Directions for this task
From the entries below, copy out every line with "课表日历" in it.

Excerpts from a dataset
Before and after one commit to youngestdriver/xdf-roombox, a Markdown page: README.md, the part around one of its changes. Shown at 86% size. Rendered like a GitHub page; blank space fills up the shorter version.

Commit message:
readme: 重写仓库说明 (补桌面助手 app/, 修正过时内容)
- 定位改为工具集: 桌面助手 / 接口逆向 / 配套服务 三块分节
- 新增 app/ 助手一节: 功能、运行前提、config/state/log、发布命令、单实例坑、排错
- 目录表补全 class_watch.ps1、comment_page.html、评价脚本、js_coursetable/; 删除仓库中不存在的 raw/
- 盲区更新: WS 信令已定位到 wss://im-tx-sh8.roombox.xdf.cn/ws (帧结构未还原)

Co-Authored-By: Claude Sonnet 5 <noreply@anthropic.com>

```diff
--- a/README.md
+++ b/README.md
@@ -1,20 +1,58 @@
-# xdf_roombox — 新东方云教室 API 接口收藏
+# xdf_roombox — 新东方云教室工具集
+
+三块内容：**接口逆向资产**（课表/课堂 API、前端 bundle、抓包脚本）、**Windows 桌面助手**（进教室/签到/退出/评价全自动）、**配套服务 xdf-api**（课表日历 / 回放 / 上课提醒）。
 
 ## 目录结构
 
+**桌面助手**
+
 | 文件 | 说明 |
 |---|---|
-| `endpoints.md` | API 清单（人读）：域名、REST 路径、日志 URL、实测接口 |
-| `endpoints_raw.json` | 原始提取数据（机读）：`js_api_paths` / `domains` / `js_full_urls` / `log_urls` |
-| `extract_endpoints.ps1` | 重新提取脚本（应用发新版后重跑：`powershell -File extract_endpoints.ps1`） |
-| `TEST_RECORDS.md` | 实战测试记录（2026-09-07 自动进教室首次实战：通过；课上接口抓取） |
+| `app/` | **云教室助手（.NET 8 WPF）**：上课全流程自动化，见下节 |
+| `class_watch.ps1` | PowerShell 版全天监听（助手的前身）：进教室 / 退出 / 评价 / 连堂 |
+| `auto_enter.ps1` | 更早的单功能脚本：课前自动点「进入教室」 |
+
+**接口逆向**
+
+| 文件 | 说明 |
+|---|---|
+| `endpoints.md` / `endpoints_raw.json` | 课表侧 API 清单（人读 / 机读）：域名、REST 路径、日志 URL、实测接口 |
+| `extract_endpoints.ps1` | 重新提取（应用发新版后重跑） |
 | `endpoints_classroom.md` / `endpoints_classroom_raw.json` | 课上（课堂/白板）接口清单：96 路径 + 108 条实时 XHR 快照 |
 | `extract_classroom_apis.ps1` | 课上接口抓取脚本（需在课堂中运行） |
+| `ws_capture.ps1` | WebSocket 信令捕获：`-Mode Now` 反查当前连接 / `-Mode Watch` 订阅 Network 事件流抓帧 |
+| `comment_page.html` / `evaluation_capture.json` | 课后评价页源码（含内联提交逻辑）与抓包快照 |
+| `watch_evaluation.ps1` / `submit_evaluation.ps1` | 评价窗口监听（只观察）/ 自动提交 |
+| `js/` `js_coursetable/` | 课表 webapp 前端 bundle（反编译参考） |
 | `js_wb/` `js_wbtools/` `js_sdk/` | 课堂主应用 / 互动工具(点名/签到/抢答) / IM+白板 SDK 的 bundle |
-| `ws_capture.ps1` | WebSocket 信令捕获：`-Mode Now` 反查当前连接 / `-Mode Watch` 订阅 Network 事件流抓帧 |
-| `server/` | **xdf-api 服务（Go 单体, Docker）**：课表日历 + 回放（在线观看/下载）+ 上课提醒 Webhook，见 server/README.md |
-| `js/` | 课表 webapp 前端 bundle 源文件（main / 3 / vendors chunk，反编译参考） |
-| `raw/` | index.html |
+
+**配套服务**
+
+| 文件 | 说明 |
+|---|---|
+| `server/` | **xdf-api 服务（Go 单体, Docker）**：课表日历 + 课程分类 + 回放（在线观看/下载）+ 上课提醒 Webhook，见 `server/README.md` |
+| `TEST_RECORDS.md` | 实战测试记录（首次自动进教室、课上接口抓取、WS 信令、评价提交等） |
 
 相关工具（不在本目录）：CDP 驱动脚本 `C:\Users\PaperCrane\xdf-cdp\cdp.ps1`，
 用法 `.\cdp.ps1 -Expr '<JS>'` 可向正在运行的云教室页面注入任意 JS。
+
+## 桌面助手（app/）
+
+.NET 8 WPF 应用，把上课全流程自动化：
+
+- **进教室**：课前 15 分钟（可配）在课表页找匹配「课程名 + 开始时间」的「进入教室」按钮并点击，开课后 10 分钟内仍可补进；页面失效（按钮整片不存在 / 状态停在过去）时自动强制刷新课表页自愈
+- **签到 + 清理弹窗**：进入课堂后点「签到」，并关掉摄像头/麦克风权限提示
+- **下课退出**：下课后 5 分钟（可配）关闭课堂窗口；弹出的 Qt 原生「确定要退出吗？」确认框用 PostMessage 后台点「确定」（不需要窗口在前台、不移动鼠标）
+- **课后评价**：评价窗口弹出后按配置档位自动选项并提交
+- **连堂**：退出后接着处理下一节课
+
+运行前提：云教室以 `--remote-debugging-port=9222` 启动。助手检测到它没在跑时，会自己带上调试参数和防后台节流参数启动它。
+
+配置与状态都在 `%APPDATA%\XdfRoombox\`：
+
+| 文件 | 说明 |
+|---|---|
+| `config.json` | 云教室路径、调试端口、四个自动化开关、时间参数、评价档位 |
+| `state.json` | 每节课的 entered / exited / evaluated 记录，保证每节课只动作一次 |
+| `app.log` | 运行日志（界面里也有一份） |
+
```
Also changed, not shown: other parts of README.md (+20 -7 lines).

Response to this exercise
+三块内容：**接口逆向资产**（课表/课堂 API、前端 bundle、抓包脚本）、**Windows 桌面助手**（进教室/签到/退出/评价全自动）、**配套服务 xdf-api**（课表日历 / 回放 / 上课提醒）。
-| `server/` | **xdf-api 服务（Go 单体, Docker）**：课表日历 + 回放（在线观看/下载）+ 上课提醒 Webhook，见 server/README.md |
+| `server/` | **xdf-api 服务（Go 单体, Docker）**：课表日历 + 课程分类 + 回放（在线观看/下载）+ 上课提醒 Webhook，见 `server/README.md` |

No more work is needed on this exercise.